Some adjustments were made on the offensive side of the football for the Atlantic City Blackjacks as they were finally able to crack the Philadelphia Soul defense. Warren Smith completed a touchdown pass to LaMark Brown. The Soul still led 48-21 and would take back over on offense to add more to the scoreboard. Southwick was able to drive the Soul back into scoring territory again and this time, it was Adrian Ferns backup, Brandon Cottom, who found the endzone. I also asked Adrian Ferns particularly about Cottom, “I’m so proud of my boy, he works his butt off at practice and just to see him transfer that to the field was great.” Clint Dolezel spoke about Cottom’s toughness and durability as a utility player on the team, “in the old school days, you would want a bunch of guys like Cottom when you would play both ways. Definitely pleased with him.” Cottom did line up on the defensive line against the Blackjacks as well, registering a roughing the passer call on Smith.

The Atlantic City Blackjacks would bounce back in this quarter with a rushing touchdown as Warren Smith would scramble. The final score of the game would be 54-29 as the Philadelphia Soul would improve to 4-4 and the Blackjacks would falter to 3-5. The Soul defense even closed on a good note as Sean Daniels collected his first sack of the game with the time running out on Smith.

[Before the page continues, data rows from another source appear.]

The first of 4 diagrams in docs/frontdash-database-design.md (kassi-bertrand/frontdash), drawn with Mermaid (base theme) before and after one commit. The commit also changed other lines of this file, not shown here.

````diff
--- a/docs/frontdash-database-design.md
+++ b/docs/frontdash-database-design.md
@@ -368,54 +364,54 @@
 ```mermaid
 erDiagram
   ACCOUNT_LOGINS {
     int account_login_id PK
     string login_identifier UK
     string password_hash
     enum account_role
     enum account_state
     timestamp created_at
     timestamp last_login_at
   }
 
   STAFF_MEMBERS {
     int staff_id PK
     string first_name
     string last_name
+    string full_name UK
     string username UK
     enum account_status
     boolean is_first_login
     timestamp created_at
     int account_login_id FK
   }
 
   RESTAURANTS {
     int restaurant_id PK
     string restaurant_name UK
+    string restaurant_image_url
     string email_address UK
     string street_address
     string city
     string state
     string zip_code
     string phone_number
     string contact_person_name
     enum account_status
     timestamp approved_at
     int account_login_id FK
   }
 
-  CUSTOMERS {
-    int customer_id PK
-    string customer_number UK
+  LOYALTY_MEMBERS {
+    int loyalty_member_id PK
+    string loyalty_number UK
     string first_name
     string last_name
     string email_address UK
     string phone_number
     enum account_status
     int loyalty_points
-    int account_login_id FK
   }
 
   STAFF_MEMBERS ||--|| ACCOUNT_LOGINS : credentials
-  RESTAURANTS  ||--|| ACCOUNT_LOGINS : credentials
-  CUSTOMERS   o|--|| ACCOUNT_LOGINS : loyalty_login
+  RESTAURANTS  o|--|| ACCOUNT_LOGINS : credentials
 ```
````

Dwayne Hollis commented on the constant Soul pass rush, “that’s big. Any DB [defensive back] will tell you, if you get that pressure it makes our life a lot easier.”